Failure to file an FBAR may potentially result in civil penalties, criminal penalties or both. If you learn that you were required to file an FBAR in earlier years, you should file the delinquent FBAR reports and attach a statement explaining why the reports are filed late. No penalty will be assessed if the IRS determines that the late filing were due to reasonable cause. Keep copies for your records. Records should be maintained for 5 years.
Form 8938 – Statement of Specified Foreign Financial Assets
Certain U.S. taxpayers holding specified foreign financial assets with an aggregate value exceeding US$50,000 will report information about these assets on Form 8938, which must be attached to the taxpayer’s annual income tax return.
However, if you do not have to file an income tax return for the tax year, you do not have to file Form 8938, even if the value of your specified foreign assets is more than the appropriate reporting threshold.
If you are required to file Form 8938, you do not have to report financial accounts maintained by:
- A U.S. payer (such as a U.S domestic financial institution);
- The foreign branch of a U.S. financial institution; or
- The U.S. branch of a foreign financial institution.
You must file a Form 8938 if:
1. You are a specified individual:
- U.S. citizen; or
- Resident alien of the United States for any part of the tax year; or
- Nonresident alien who makes an election to be treated as a resident alien for purposes of filing a joint income tax return.
2. You have an interest in specified foreign financial assets required to be reported.
Specified foreign financial asset:
- Any financial account maintained by a foreign financial institution, except as indicated above.
- Other foreign financial assets held for investment that are not in an account maintained by a U.S. or foreign financial institution - such as stock or securities issued by someone other than a U.S. person, or any interest in a foreign entity, and
- Any financial instrument or contract that has an issuer or counter-party that is other than a U.S. person.
3. The aggregate value of your specified foreign financial assets is more than the reporting threshold that applies to you:
Unmarried taxpayers living in the U.S.: total value of your specified foreign financial assets is more than $50,000 on the last day of the tax year or more than US$75,000 at any time during the tax year.
Married taxpayers filing a joint income tax return and living in the U.S.: total value of your specified foreign financial assets is more than $100,000 on the last day of the tax year or more than US$150,000 at any time during the tax year.

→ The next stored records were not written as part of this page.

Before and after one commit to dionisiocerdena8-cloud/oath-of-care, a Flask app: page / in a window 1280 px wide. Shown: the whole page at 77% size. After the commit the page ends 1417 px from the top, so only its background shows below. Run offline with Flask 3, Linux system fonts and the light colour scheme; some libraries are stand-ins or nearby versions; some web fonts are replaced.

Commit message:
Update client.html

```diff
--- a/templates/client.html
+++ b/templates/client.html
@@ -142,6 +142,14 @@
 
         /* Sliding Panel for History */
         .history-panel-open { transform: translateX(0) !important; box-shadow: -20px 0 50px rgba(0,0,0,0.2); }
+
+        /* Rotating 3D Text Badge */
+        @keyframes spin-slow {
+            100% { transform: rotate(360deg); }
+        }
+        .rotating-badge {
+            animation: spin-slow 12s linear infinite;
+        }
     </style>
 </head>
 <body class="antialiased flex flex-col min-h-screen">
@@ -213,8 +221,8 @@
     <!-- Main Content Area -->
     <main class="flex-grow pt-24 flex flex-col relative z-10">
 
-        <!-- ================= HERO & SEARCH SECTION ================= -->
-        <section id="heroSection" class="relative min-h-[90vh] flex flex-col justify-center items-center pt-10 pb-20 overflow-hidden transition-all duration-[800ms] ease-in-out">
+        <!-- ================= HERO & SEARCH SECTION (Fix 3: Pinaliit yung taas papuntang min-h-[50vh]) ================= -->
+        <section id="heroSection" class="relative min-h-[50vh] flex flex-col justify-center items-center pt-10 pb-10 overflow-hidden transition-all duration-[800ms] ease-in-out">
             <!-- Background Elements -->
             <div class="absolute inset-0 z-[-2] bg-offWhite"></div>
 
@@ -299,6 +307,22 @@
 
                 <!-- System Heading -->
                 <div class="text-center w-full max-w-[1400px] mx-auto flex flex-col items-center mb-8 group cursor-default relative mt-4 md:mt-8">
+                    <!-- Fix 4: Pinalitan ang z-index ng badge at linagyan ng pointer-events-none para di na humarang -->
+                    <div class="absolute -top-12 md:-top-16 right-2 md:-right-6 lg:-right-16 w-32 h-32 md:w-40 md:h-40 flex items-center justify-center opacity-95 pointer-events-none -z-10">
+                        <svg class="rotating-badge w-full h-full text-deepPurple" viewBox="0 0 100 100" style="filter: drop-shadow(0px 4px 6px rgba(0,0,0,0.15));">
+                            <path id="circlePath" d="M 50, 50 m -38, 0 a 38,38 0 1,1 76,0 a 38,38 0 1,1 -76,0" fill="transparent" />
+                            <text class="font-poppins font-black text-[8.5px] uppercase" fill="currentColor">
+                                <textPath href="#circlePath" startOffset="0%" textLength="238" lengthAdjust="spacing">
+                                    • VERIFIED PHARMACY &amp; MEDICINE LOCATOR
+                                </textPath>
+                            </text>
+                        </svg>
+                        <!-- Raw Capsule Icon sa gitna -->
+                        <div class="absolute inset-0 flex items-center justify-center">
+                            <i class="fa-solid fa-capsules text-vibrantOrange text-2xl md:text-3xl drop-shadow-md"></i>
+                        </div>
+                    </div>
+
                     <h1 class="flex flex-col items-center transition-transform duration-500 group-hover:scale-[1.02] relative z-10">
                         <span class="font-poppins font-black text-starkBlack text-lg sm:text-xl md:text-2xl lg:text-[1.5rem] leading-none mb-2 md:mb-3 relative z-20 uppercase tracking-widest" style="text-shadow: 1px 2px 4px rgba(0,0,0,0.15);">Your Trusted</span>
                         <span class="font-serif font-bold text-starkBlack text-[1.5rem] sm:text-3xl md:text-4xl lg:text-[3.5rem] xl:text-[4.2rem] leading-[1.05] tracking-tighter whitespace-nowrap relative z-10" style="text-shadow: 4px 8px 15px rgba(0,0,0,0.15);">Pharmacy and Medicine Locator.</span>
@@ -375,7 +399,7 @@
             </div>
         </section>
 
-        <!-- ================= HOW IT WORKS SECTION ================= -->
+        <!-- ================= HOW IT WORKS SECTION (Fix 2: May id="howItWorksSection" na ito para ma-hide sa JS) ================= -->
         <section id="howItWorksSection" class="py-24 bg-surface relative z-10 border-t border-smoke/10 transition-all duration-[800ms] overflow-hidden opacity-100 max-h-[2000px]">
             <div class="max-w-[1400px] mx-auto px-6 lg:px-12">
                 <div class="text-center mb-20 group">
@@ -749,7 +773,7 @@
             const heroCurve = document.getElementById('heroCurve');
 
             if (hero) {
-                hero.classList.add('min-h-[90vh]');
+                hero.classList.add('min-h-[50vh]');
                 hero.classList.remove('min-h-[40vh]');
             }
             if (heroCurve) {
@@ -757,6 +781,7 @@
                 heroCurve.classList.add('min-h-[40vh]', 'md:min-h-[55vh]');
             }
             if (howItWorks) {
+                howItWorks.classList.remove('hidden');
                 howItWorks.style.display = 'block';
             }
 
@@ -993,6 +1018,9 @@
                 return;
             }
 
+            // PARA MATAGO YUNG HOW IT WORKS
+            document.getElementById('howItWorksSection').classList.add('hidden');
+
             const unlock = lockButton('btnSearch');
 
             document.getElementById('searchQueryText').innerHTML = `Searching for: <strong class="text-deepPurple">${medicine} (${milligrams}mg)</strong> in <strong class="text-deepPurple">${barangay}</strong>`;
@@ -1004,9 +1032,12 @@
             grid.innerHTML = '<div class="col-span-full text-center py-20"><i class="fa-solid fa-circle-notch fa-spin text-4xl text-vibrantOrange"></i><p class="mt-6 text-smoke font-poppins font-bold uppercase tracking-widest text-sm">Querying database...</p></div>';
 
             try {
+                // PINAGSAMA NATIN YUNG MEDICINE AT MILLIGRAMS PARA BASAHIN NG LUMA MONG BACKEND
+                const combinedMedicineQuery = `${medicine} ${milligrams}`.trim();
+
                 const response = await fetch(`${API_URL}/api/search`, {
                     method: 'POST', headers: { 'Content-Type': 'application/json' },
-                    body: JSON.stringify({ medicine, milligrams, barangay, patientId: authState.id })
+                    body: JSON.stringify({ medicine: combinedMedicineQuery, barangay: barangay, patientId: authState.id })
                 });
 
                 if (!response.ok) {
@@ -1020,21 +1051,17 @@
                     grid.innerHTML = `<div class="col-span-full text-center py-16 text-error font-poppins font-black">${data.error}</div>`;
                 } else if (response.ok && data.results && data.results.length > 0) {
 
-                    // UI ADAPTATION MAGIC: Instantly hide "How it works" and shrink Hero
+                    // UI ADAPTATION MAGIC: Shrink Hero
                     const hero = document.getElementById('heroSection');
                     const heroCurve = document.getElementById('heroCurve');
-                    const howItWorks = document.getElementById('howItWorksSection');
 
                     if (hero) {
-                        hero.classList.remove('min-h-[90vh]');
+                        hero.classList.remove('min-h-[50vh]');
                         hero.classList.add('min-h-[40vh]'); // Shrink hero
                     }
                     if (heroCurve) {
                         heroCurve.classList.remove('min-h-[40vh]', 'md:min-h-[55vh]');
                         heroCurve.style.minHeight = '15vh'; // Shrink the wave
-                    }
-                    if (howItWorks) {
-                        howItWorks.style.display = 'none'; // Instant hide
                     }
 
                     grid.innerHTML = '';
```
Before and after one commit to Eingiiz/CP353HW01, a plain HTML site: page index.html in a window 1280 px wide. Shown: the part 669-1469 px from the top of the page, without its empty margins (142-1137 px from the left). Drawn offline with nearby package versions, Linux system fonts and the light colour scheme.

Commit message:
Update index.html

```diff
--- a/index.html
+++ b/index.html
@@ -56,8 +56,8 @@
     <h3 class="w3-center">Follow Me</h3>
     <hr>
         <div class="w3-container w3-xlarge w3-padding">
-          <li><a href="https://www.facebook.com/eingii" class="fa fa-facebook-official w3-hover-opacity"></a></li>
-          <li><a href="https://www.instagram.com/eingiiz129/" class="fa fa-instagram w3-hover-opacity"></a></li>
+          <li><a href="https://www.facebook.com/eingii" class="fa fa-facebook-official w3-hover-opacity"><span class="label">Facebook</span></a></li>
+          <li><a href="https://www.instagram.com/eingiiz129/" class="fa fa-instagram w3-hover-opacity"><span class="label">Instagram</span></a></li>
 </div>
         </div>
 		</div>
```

Married taxpayers filing separate tax returns and living in the U.S.: total value of your specified foreign financial assets is more than US$50,000 on the last day of the tax year or US$75,000 at any time during the tax year.
Taxpayers living abroad you must file if:
You are filing a return other than your joint return AND the total value of your specified foreign financial assets is more than US$200,000 on the last day of the tax year or more than US$300,000 at any time during the year; or
You are filing a joint return AND the value of your specified foreign financial asset is more than US$400,000 on the last day of the tax year or more than US$600,000 at any time during the year.
If you have any questions about the requirements for filing an FBAR or Form 8938 please do not hesitiate to contact us at 412-904-2693 or by emailing email@example.com.